[Data supplied]:
--------

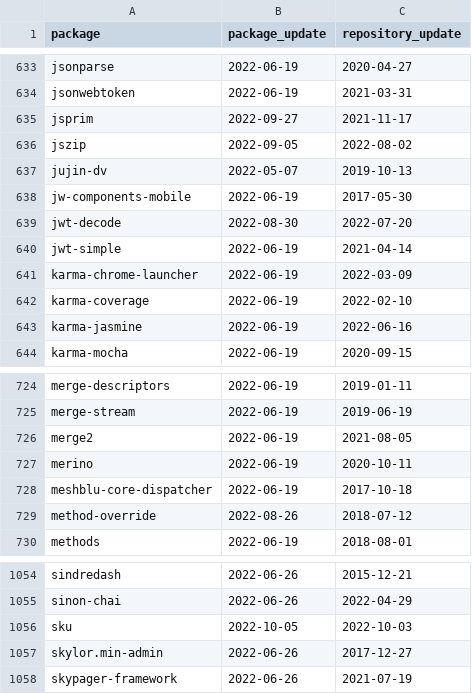
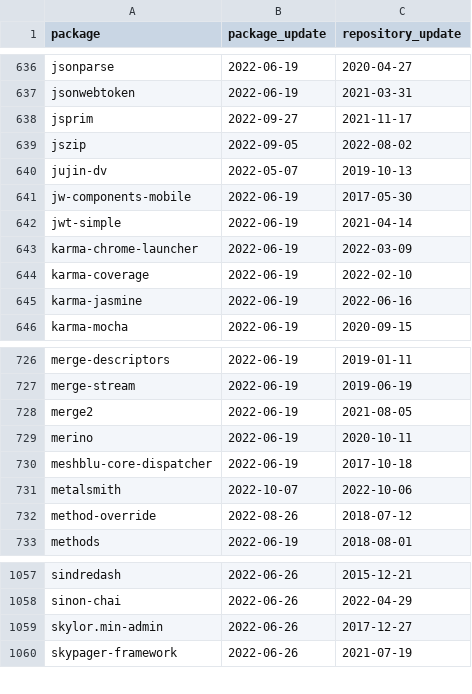
Before and after one commit to trickest/packages, a CSV file: npm/suspicious_updates.csv, drawn as a sheet; only a part is shown, gaps mark what is left out; removed rows and columns are numbered as before the commit, all else as after; the diff covers the shown part only; the diff names each change by its address in the sheet, - before the commit and + after, or states it on an @@ line.

```diff
--- a/npm/suspicious_updates.csv
+++ b/npm/suspicious_updates.csv
-row 639: jwt-decode | 2022-08-30 | 2022-07-20
+row 731: metalsmith | 2022-10-07 | 2022-10-06
-row 1056: sku | 2022-10-05 | 2022-10-03
```
Also changed, not shown: 5 added rows and 2 removed rows elsewhere in this file, 2 other files.
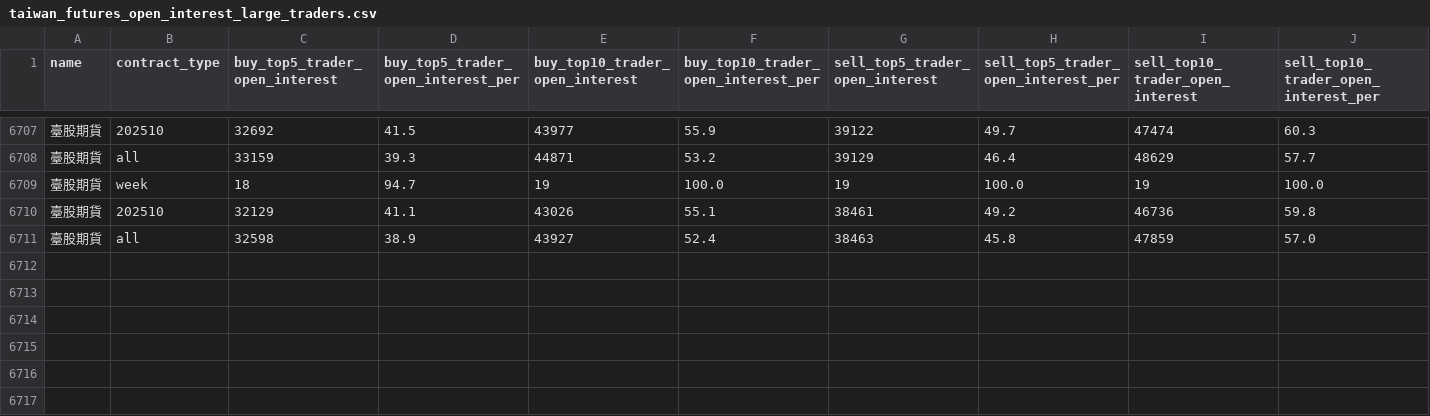
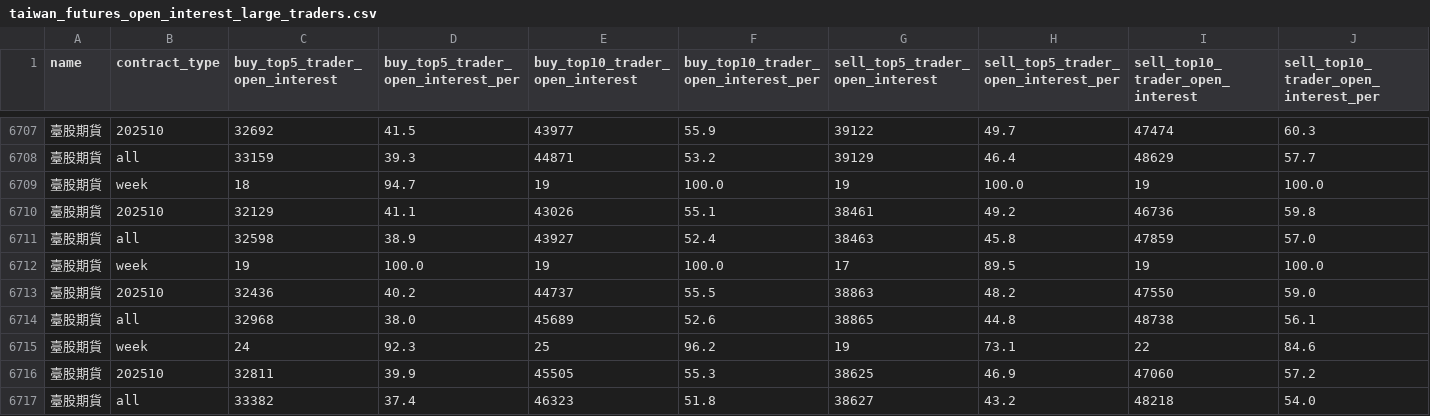
Before and after one commit to Russell-Shean/tsmc-stock-data, a CSV file: data/tsmc/taiwan_futures_open_interest_large_traders.csv, drawn as a sheet; only a part is shown, gaps mark what is left out; rows hold the shown columns only; the diff names each change by its address in the sheet, - before the commit and + after, or states it on an @@ line.

Commit message:
refresh data, add gross margin calculations

```diff
--- a/data/tsmc/taiwan_futures_open_interest_large_traders.csv
+++ b/data/tsmc/taiwan_futures_open_interest_large_traders.csv
+row 6712: 臺股期貨 | week | 19 | 100.0 | 19 | 100.0 | 17 | 89.5 | 19 | 100.0
+row 6713: 臺股期貨 | 202510 | 32436 | 40.2 | 44737 | 55.5 | 38863 | 48.2 | 47550 | 59.0
+row 6714: 臺股期貨 | all | 32968 | 38.0 | 45689 | 52.6 | 38865 | 44.8 | 48738 | 56.1
+row 6715: 臺股期貨 | week | 24 | 92.3 | 25 | 96.2 | 19 | 73.1 | 22 | 84.6
+row 6716: 臺股期貨 | 202510 | 32811 | 39.9 | 45505 | 55.3 | 38625 | 46.9 | 47060 | 57.2
+row 6717: 臺股期貨 | all | 33382 | 37.4 | 46323 | 51.8 | 38627 | 43.2 | 48218 | 54.0
```
Also changed, not shown: data/tsmc/taiwan_stock_institutional_investors.csv, data/tsmc/taiwan_stock_institutional_investors_total.csv, 14 other files.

--------

[Problem requirements]: Go through the listing above and find each line that contains "changed", then copy it.

[Result for this exercise]:
Also changed, not shown: 5 added rows and 2 removed rows elsewhere in this file, 2 other files.
Also changed, not shown: data/tsmc/taiwan_stock_institutional_investors.csv, data/tsmc/taiwan_stock_institutional_investors_total.csv, 14 other files.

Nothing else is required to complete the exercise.